Our rheumatology team manages adult patients (16+) with musculoskeletal complaints including inflammatory arthritis (rheumatoid arthritis, psoriatic arthritis, ankylosing spondylitis), connective tissue disease (SLE, scleroderma, myositis, Sjogrens syndrome), vasculitis and osteoporosis.

Latest news: we are introducing digital patient letters across our service. Read more here

COVID-19 advice for rheumatology patients

We understand patients and their families with rheumatological diseases requiring immunosuppressant medications are concerned in light of the current coronavirus pandemic and wish to seek advice from their clinical teams. The national guidance is periodically updated. 


What is the advice for high risk patients, the CEV (Clinically extremely vulnerable) group?

Patients considered to be at high risk of Covid19 infection are included in the CEV group.

We have previously in 2020 identified patients (and updated the national database) who are likely to be in the CEV group via risk stratification based on the BSR (British society for Rheumatology) guidance.

The most recent government update as of 20 September 2021 is for CEV group of people to follow the same guidance as everyone else. The shielding programme has ended in England. However, there are still things you can do to keep yourself safe. Please click on the below links for updated national guidance.



What do you do if you have symptoms of coronavirus infection (Covid 19)/ When to self isolate


The following is the national advice.

Self-isolate straight away and get a PCR test (a test that is sent to the lab) on GOV.UK as soon as possible if you have any of these 3 symptoms of COVID-19, even if they are mild:

  • a high temperature
  • a new, continuous cough
  • a loss or change to your sense of smell or taste

You should also self-isolate straight away if:

Covid-19 vaccination

There is updated information about vaccination on the versus arthritis website


Which vaccines have been approved in the UK and who can have it?
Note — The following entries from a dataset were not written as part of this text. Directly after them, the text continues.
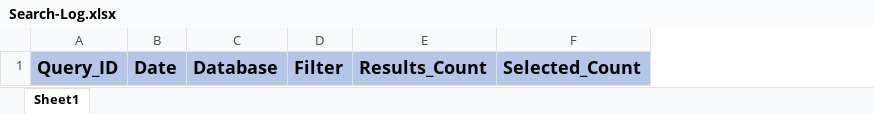
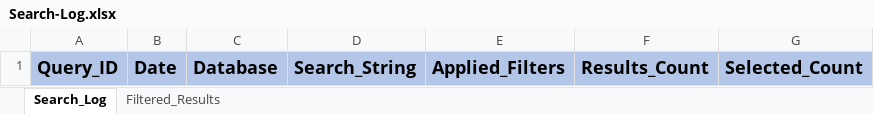
Before and after one commit to Novav20/The-Meridian-Grid, an Excel workbook: docs/01-PM-Project-Management/Search-Log.xlsx, sheet Search_Log, drawn as a sheet; values as stored, in another font and other column widths than the file's, no borders; removed rows and columns are numbered as before the commit, all else as after; the diff names each change by its address in the sheet, - before the commit and + after, or states it on an @@ line.

```diff
--- a/docs/01-PM-Project-Management/Search-Log.xlsx (sheet Search_Log)
+++ b/docs/01-PM-Project-Management/Search-Log.xlsx (sheet Search_Log)
-sheet tab: Sheet1
+sheet tab: Search_Log
+sheet tab: Filtered_Results
-column D, row 1: Filter
+column D, row 1: Search_String
+column E, row 1: Applied_Filters
```
Also changed, not shown: docs/01-PM-Project-Management/LLM-Prompt-Log.xlsx, 4 other files.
Three vaccines are authorised by Medicines and Healthcare products Regulatory Agency (MHRA) for use in the UK: Pfizer/BioNTech, Oxford/AstraZeneca and Moderna. None of these vaccines are considered live and all are safe for use in immunosuppressed patients.

Immunosuppressed patients, as a result of medication or disease, are at high risk of severe illness from COVID-19. All patients should be encouraged to receive a COVID-19 vaccine, regardless of treatment regimen or underlying diagnosis. The benefits of the COVID-19 vaccination outweigh the risks and by having the vaccine, they reduce the risk of developing severe complications due to COVID-19.

How effective are the vaccines in immunosuppressed and immunocompromised patients?

Some patients on immunosuppression may not have mounted as good a response to the vaccine.

Initial data shows that a proportion of clinically at-risk patients with certain immunocompromised or immunosuppressed conditions mount a low or undetectable immune response after two doses of the same COVID-19 vaccine. The significance of these findings in terms of what they tell us about vaccine protection from exposure to COVID-19 is not currently known.

Am  I eligible for a 3rd ‘primary dose’ of the covid vaccine?

Based on new guidance published by the JCVI in September, a third vaccine dose close to their second COVID-19 vaccine dose, should be offered to those aged 12 years and over with immunosuppression. This is part of the primary vaccination schedule to enhance vaccine effectiveness. 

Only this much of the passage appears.